Once the coats are received and ready to distribute, Duarte will hand them out over the next few days to the Ute Mountain Ute nation outside of Cortez in Towaoc.
Duarte, a Native American and now a board member with the organization, came and presented his intent for the drive to Friends board members, who were quickly on board with the project. (The Friends organization has helped the museum with numerous projects and advancements over the years.)
“We are very excited and very supportive of his project,” Friends Vice President Lu Anne Tyrrell said. “I think it’s very innovative and we commend him.”
The Carhartt Company, which has donated coats in the past, usually donates around $10,000 worth of new coats to the drive. That trend of giving continued this year as the company has issued about $2,000 worth of donations.
Duarte, a Native American who grew up in Montrose, has formed partnerships with Carhartt in recent years. The coat drive, he said, is another way to give back and spread awareness of Native American history.
“One of the nicest things you can do for someone is give them a jacket when they’re cold,” Duarte said. “A lot of these Native American nations living here in Colorado, they are really rural.”
Over the last few years, donations have been made to the Navajo and Pueblo nations. This year, the team “really wanted to do something for the Utes,” Duarte said.

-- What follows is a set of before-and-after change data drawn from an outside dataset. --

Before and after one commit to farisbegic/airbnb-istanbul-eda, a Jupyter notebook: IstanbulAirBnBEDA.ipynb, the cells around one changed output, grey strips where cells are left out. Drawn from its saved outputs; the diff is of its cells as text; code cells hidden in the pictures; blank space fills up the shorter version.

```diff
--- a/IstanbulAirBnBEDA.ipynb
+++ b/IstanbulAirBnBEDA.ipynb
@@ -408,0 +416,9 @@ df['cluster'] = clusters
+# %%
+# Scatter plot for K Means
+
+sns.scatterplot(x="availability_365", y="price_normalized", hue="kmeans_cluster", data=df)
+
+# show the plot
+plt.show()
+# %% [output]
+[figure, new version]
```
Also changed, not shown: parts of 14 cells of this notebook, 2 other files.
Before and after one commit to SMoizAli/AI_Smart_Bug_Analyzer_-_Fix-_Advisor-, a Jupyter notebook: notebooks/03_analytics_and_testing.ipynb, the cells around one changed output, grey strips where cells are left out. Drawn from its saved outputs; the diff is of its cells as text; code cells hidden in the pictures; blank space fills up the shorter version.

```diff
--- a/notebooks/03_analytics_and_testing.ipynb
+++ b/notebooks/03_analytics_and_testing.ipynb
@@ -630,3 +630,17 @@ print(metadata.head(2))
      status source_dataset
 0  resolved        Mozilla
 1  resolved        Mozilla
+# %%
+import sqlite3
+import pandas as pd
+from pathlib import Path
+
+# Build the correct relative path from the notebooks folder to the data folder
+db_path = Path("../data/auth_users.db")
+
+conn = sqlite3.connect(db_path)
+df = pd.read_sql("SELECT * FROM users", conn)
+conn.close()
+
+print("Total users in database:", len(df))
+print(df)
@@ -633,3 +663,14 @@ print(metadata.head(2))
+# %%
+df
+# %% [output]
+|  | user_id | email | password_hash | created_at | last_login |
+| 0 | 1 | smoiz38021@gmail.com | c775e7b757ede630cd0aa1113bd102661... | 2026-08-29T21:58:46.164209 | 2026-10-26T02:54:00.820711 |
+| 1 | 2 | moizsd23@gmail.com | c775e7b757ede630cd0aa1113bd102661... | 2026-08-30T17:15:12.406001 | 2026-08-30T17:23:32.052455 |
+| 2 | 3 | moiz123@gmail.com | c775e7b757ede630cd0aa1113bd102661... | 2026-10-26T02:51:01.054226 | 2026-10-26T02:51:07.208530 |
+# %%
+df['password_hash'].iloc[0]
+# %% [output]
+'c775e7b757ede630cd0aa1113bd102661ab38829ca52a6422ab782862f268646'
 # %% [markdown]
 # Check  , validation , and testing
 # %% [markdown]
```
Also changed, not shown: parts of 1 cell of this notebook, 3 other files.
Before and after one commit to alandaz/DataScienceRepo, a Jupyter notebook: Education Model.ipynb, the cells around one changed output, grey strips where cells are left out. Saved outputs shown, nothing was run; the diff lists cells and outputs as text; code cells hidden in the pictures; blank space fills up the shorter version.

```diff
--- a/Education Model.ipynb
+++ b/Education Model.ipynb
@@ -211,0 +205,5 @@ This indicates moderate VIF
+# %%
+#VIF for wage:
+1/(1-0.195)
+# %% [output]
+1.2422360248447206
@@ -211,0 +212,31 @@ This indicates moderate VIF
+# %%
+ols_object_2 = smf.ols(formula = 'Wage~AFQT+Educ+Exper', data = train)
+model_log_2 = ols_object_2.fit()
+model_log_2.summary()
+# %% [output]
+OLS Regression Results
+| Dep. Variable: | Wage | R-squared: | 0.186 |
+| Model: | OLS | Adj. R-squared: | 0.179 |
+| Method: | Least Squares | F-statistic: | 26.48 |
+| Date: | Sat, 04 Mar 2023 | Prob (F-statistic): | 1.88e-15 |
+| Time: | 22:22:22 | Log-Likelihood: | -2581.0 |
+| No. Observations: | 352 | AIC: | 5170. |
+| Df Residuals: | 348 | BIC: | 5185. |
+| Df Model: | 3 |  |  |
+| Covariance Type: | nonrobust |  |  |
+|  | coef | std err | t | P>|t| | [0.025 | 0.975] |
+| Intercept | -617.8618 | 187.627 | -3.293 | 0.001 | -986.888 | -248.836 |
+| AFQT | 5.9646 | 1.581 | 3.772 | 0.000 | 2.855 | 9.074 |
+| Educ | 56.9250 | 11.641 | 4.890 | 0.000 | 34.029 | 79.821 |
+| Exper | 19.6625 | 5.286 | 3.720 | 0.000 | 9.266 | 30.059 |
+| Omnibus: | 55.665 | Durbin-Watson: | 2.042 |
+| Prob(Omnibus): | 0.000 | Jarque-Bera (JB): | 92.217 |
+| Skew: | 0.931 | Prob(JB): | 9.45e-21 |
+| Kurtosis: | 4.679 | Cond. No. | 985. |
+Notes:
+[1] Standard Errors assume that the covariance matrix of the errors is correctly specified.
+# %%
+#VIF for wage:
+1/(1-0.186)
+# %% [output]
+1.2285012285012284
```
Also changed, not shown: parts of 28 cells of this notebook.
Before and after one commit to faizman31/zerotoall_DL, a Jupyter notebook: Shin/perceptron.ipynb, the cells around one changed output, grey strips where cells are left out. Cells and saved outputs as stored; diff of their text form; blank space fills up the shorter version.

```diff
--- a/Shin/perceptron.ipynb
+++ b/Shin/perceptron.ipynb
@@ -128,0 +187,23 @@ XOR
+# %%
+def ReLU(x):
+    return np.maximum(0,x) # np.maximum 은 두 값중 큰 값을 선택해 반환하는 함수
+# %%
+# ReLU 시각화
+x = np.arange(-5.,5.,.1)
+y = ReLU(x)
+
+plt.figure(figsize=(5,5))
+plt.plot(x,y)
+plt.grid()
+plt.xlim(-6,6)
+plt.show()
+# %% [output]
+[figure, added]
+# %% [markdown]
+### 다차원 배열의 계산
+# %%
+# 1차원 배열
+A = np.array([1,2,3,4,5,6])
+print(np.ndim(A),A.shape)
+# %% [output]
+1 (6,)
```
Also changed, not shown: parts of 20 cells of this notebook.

“A lot of these people don’t have the ability to ask for help,” Duarte said. “That’s one of the things I’m really trying to do is build the awareness, especially of the people in Montrose and the Uncompahgre Valley. Build some awareness so that we can build some bridges between the Ute nations and the people who live there now — just make a better world for tomorrow.”
Montrose isn’t the lone drop off location for the drive. Denver and Los Angeles also have locations where coats are donated, fulfilling a need exacerbated by the pandemic.
“There’s just such a need there, now more than ever with COVID and what’s going on,” Tyrrell said.
“I try to put these physical acts together because a lot of the Native Americans in these reservations are very, very poor,” Duarte said. “The elders don’t even have running water… when you’re on a reservation, it’s very hard to make outside contacts.”
So far, Montrose has done its part.
“We’ve had a great response,” said Duarte, who mentioned several financial donations from the community.
The Ute Indian Museum is located at 17253 Chipeta Road.
Josue Perez is a staff writer for the Montrose Daily Press